When a 50-metre-long levee on the Wen River was breached the two mines were flooded. Since then about 7,000 cubic m have been pumped out per hour but as of Sunday the flooded mines were estimated to contain 12 million cubic m of water. It would take more than 40 days to remove all the water.
A retired miner told the South China Morning Post that the main pit was 860 metres deep and there were no places for the trapped workers to hide. “If they didn't manage to escape in the beginning, there will be no second chance for them.”
He said there was a similar accident at the same mine, albeit on a much smaller scale, in 2005, but workers managed to escape in time.
The accident did not come out from the blue. Shandong mining regulators highlighted seasonal flooding risks at a meeting of provincial coal mine operators in Xintai just a day before.
A document released on the Shandong coal mine work-safety regulator's website highlighted the Xintai area as deserving of special attention because of flood risks.
“Especially in areas along rivers and lakes and low-lying areas where water easily accumulates and leaks, we must take preventive measures,” a safety official was quoted as saying.

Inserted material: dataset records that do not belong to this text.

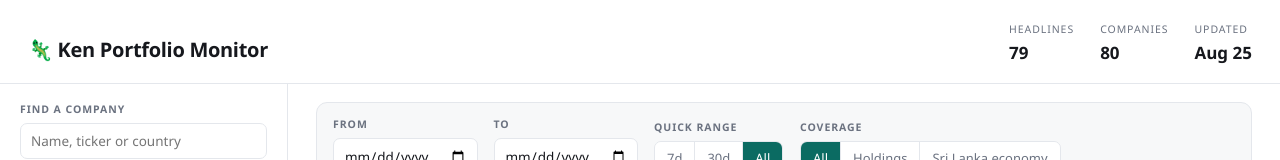
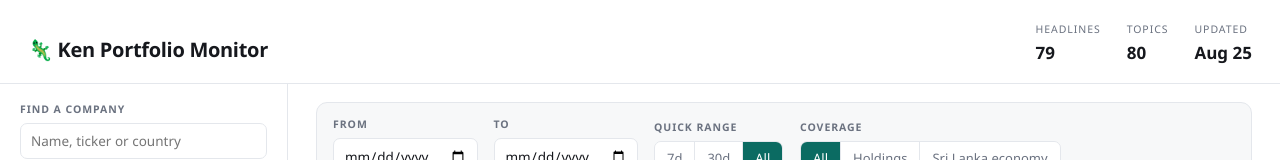
Before and after one commit to B-127/ken-monitor, a plain HTML site: page docs/index.html in a window 1280 px wide. Shown: the top 160 px of the page. Drawn offline with Linux system fonts and the light colour scheme.

Commit message:
Change 'Companies' to 'Topics' in index.html

```diff
--- a/docs/index.html
+++ b/docs/index.html
@@ -32,7 +32,7 @@
   </div>
   <dl class="meter">
     <div><dt>Headlines</dt><dd id="mCount">&mdash;</dd></div>
-    <div><dt>Companies</dt><dd id="mCos">&mdash;</dd></div>
+    <div><dt>Topics</dt><dd id="mCos">&mdash;</dd></div>
     <div><dt>Updated</dt><dd id="mUpdated">&mdash;</dd></div>
   </dl>
 </header>
```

Shandong provincial government spokesman Zhang Dekuan said on Sunday that this flood level is seen only once every 70 years. But it took two days to repair the breach. CCTV footage showed soldiers throwing sandbags, dead trees and even a truck into the Wen River in a desperate effort to plug the breach.

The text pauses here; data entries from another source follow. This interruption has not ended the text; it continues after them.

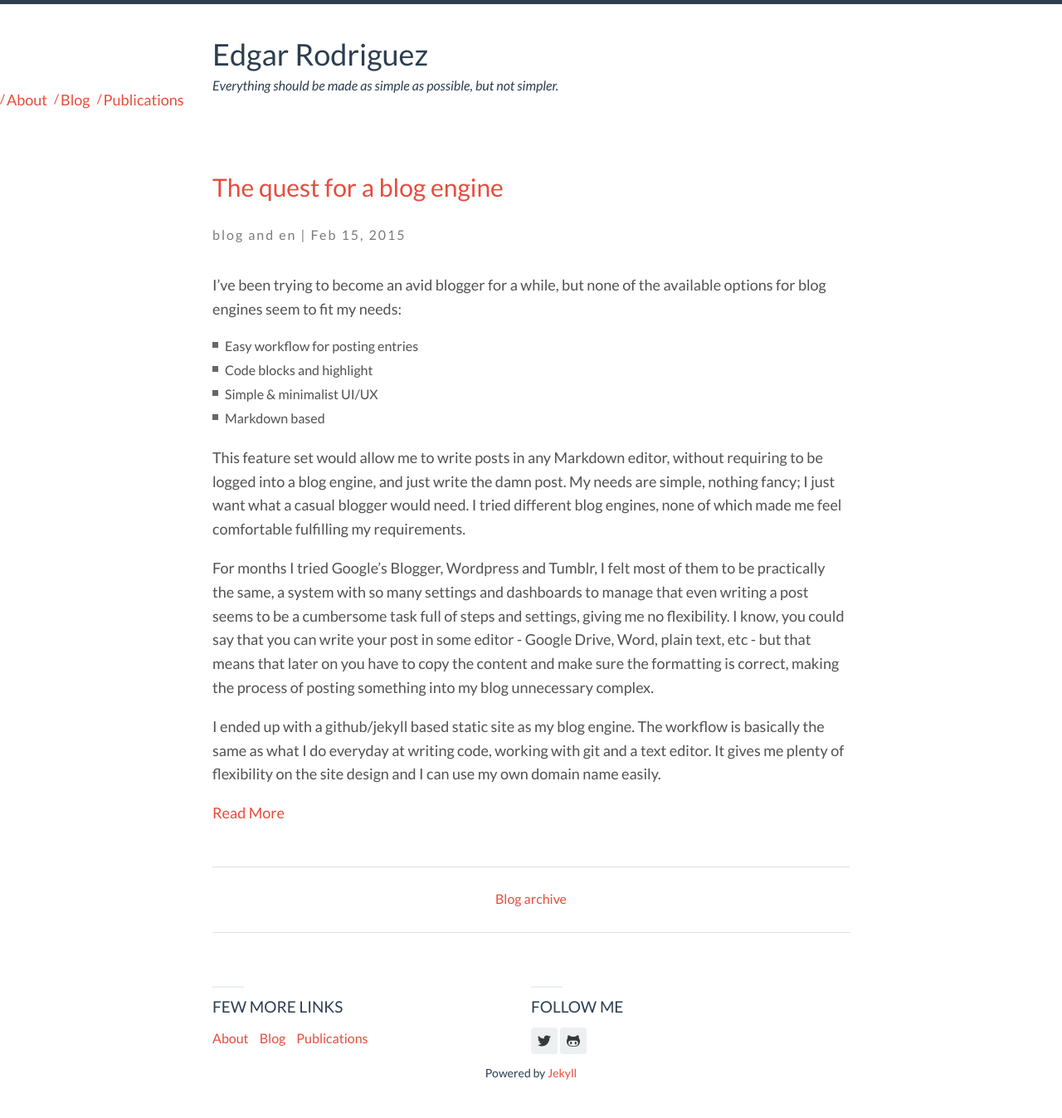
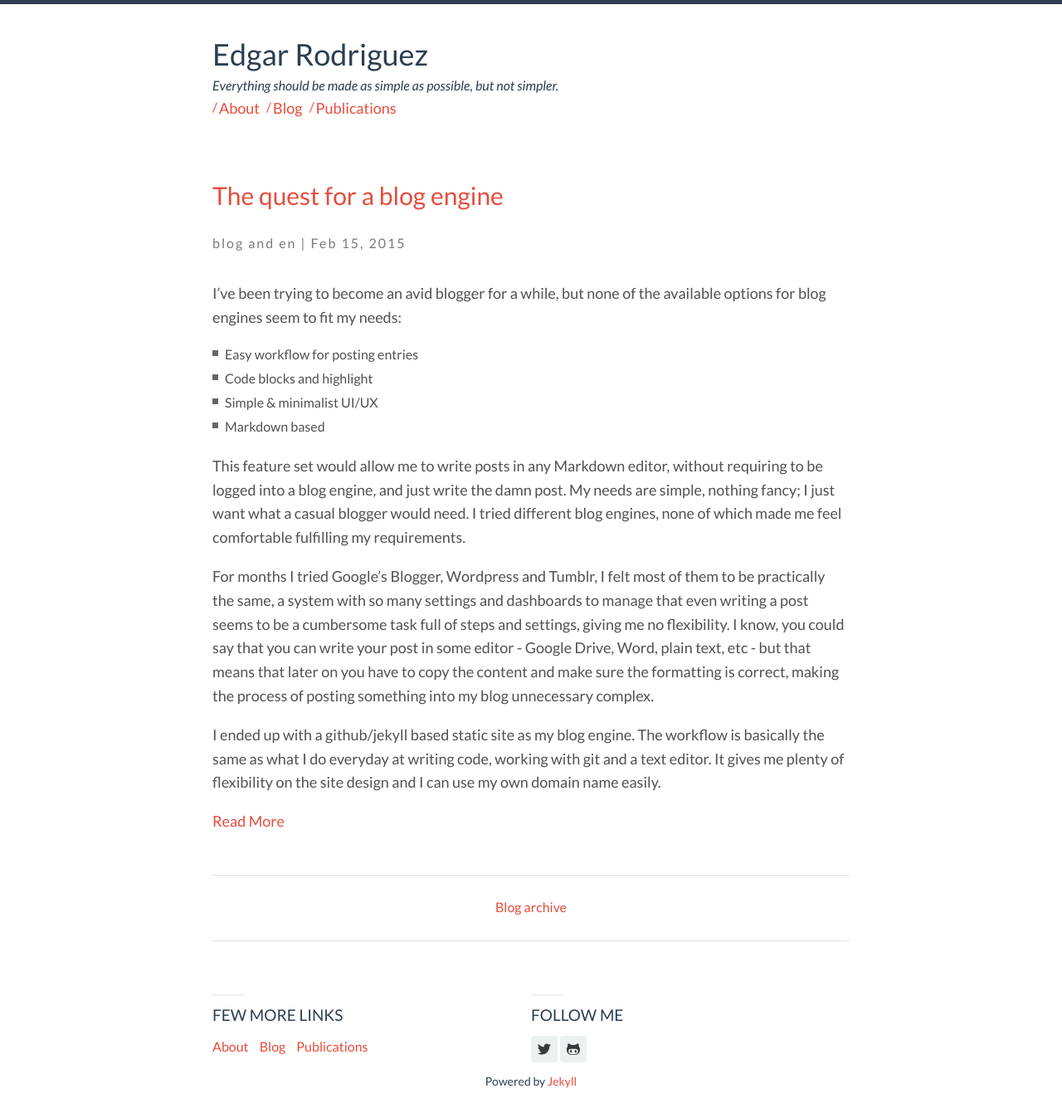
Before and after one commit to edgarRd/edgarrd.github.io, a Jekyll site: the page built from index.html, in a window 1280 px wide. Shown: the whole page at 83% size. Built offline with Jekyll 4.4.1, drawn with Linux system fonts in a browser that asks for light colours; nearby versions of some CDN libraries.

Commit message:
Some css for margin-top on links

```diff
--- a/_layouts/default.html
+++ b/_layouts/default.html
@@ -30,8 +30,10 @@
             <div class="wc-container">
                 <h1><a href="{{ site.baseurl }}/">{{ site.harmony.name }}</a></h1>
                 <i><q>{{ site.harmony.description }}</q></i>
+                <div style="margin-top: 10px">
+                    {% include header-links.html %}
+                </div>
             </div>
-            {% include header-links.html %}
         </header>
         {{ content }}
         <footer class="main-footer">
```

The disaster could have been even worse since at the time water began gushing, 756 miners were working underground at the Huayuan mine. Hundreds were able to scramble to safety.
In Beijing the central government ordered all coal mines in low-lying areas to stop production during heavy rains.
In an urgent directive, the State Administration of Work Safety ordered all coal mines to check their facilities and consolidate underground channels.
Coal mines near rivers, lakes and reservoirs were instructed to build anti-flood dykes and dams around the mines and double check their drainage systems, Xinhua reported.
If miners are not rescued, it will be the mainland's second-deadliest coal mine accident since 1949. The worst one happened in February 2005 when 214 miners died in an explosion in Fuxin, Liaoning Province.
The latest incident comes after a series of other flood-related accidents and several weeks of bad weather.
Two weeks earlier, authorities in Henan were lucky to rescue 69 miners from a flooded coal pit in Shan County after three days underground. National media covered the rescue operations with great interests.
Beijing usually blames local officials for failing to enforce safety regulations and leaving thousands of unsafe mines in operation in response to the country’s incessant demand for coal. But Huayuan Mining is a licensed enterprise with an annual capacity of 750,000 tonnes.
Last year 4,746 people were reported killed in thousands of cave-ins, blasts, floods and other mining accidents.
But the Beijing Times estimated that more than 7,000 miners were killed by the same causes. By comparison, 43 miners died in the United States over the same period.